What you will do: In the data below, find each line containing the string "about" and return it.

★ ★ ★ ★ ★ ★ ★

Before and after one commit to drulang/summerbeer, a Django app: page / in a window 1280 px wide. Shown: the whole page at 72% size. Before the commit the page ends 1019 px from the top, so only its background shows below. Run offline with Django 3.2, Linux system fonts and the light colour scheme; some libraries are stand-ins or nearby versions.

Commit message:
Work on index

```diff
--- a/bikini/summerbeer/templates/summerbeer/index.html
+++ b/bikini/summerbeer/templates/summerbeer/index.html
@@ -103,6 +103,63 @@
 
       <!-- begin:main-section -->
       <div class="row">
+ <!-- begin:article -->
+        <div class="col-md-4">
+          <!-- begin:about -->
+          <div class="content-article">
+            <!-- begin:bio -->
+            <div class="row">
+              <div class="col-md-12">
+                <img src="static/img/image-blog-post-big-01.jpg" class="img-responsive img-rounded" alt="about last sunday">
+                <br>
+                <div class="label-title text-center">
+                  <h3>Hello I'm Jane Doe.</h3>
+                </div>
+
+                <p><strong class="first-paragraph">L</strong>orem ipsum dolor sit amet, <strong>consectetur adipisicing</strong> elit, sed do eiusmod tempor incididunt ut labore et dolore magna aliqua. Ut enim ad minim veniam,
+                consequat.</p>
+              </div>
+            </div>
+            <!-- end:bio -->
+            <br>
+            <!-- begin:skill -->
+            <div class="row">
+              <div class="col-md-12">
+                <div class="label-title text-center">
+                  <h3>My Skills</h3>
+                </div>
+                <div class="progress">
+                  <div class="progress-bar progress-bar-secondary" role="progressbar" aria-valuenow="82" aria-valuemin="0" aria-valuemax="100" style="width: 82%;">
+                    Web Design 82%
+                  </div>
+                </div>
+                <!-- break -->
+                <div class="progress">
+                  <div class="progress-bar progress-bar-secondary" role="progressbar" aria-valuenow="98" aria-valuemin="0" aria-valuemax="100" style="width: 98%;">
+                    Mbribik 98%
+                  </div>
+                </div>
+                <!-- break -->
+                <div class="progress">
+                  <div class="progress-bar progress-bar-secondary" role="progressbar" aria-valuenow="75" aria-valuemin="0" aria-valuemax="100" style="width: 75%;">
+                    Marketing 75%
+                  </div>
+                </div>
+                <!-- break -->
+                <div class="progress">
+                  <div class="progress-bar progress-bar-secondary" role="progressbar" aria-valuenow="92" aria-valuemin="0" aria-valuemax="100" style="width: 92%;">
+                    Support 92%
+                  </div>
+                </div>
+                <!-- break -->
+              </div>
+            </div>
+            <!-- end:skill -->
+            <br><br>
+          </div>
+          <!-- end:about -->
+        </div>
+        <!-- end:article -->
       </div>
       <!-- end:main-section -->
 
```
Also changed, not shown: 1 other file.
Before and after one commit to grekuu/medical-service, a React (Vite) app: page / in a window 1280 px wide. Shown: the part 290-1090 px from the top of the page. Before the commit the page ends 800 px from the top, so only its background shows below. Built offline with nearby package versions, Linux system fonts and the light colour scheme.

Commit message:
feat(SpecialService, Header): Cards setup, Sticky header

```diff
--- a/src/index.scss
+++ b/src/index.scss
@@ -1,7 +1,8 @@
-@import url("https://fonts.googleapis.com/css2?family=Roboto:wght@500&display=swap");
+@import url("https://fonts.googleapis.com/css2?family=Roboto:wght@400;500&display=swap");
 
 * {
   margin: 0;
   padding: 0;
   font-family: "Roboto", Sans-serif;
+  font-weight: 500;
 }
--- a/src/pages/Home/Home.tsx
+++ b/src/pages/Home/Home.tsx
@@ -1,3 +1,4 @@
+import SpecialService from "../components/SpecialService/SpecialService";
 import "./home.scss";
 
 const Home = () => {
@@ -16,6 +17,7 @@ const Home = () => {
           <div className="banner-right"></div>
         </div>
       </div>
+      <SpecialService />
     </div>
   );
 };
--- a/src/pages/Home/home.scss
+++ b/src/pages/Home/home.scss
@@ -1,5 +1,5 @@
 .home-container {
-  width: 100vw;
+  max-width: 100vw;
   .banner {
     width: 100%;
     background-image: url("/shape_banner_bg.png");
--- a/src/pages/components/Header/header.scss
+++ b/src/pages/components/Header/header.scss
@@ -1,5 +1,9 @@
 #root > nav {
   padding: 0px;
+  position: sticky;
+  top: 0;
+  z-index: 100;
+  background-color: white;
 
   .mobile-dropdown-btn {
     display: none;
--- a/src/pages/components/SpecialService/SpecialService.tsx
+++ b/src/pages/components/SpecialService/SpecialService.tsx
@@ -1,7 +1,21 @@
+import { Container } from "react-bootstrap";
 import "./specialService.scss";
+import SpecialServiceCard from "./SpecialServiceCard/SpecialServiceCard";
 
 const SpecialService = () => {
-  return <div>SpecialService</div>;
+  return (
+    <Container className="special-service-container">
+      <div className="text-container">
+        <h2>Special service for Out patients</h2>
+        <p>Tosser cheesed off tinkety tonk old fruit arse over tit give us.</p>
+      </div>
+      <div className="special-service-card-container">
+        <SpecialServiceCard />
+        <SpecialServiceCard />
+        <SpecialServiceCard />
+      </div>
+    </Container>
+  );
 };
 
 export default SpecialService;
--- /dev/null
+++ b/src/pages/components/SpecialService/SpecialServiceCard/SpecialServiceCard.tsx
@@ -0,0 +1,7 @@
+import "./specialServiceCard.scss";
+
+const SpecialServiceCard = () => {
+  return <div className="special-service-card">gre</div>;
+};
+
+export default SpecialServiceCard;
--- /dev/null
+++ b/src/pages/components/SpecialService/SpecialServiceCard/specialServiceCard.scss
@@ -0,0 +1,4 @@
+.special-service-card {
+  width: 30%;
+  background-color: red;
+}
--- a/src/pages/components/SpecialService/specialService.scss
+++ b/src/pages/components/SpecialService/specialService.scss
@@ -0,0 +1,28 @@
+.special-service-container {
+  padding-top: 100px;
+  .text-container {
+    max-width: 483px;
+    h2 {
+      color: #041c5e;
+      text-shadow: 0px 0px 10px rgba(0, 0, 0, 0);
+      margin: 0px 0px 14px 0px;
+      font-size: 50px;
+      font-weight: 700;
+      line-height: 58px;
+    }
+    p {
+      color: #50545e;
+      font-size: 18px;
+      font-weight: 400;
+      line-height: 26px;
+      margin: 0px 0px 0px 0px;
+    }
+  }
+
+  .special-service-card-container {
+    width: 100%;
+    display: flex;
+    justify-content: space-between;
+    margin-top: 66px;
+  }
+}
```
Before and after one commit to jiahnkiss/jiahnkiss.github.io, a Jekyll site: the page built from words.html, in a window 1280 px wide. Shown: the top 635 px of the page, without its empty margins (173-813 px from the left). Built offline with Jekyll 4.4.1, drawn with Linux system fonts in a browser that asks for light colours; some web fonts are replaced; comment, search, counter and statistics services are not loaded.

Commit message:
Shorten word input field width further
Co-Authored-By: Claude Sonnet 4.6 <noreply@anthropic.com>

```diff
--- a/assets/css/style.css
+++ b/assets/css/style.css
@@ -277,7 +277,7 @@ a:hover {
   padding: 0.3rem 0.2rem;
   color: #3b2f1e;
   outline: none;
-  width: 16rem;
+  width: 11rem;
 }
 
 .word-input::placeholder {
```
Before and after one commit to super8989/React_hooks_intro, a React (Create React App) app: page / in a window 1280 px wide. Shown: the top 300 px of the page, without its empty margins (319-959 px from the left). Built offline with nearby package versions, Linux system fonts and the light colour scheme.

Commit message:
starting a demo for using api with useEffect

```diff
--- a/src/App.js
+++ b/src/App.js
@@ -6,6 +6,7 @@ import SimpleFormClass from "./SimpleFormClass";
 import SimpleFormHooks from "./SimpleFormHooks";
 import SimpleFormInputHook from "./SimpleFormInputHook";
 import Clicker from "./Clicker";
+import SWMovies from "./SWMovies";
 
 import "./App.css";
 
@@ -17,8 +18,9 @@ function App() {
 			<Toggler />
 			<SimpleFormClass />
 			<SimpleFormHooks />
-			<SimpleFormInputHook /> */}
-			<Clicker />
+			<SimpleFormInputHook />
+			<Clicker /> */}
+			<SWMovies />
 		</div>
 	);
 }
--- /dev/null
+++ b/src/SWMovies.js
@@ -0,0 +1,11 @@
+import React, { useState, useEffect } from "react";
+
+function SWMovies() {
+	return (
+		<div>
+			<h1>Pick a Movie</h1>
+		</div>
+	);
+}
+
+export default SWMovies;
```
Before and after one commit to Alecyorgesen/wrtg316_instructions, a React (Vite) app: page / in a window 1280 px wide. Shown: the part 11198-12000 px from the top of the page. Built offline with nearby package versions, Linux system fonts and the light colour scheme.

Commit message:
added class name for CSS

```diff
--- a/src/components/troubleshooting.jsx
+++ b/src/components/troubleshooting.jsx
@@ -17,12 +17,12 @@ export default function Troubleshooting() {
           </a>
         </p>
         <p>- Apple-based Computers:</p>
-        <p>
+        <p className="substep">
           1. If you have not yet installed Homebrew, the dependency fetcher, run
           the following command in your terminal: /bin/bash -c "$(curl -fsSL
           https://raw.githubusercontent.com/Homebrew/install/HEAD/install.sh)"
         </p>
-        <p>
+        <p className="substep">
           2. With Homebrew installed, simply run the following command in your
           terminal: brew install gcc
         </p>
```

★ ★ ★ ★ ★ ★ ★

Exercise answer:
+          <!-- begin:about -->
+                <img src="static/img/image-blog-post-big-01.jpg" class="img-responsive img-rounded" alt="about last sunday">
+          <!-- end:about -->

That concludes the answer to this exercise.